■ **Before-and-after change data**

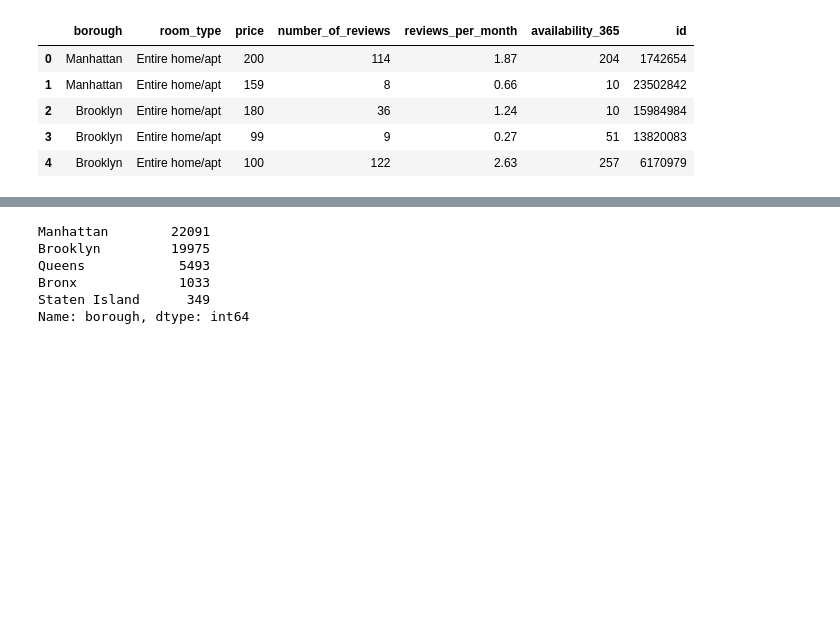
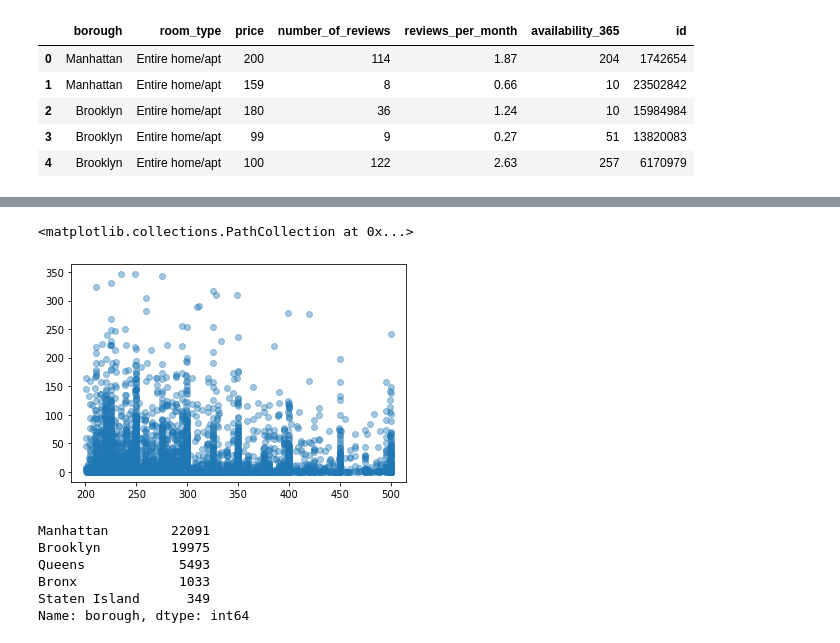
Before and after one commit to GeunT/Group-12-Project-1, a Jupyter notebook: Airbnb_starter_data.ipynb, the cells around one changed output, grey strips where cells are left out. Saved outputs shown, nothing was run; the diff lists cells and outputs as text; code cells hidden in the pictures; blank space fills up the shorter version.

```diff
--- a/Airbnb_starter_data.ipynb
+++ b/Airbnb_starter_data.ipynb
@@ -67,3 +116,10 @@ organized_df.head()
+# %%
+Manhattan = organized_df.loc[organized_df["Price Summary"]=="200-500"]
+# %%
+plt.scatter(Manhattan["price"], Manhattan["number_of_reviews"], alpha=0.4)
+# %% [output]
+<matplotlib.collections.PathCollection at 0x...>
+[figure, added]
 # %%
 counts = organized_df["borough"].value_counts()
 counts
```
Also changed, not shown: parts of 17 cells of this notebook, 1 other file.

■ **Description of the task**
Exactly as written, reproduce all of the entries while dropping the pictures.

■ **Result of the exercise**
Before and after one commit to GeunT/Group-12-Project-1, a Jupyter notebook: Airbnb_starter_data.ipynb, the cells around one changed output, grey strips where cells are left out. Saved outputs shown, nothing was run; the diff lists cells and outputs as text; code cells hidden in the pictures; blank space fills up the shorter version.

```diff
--- a/Airbnb_starter_data.ipynb
+++ b/Airbnb_starter_data.ipynb
@@ -67,3 +116,10 @@ organized_df.head()
+# %%
+Manhattan = organized_df.loc[organized_df["Price Summary"]=="200-500"]
+# %%
+plt.scatter(Manhattan["price"], Manhattan["number_of_reviews"], alpha=0.4)
+# %% [output]
+<matplotlib.collections.PathCollection at 0x...>
+[figure, added]
 # %%
 counts = organized_df["borough"].value_counts()
 counts
```
Also changed, not shown: parts of 17 cells of this notebook, 1 other file.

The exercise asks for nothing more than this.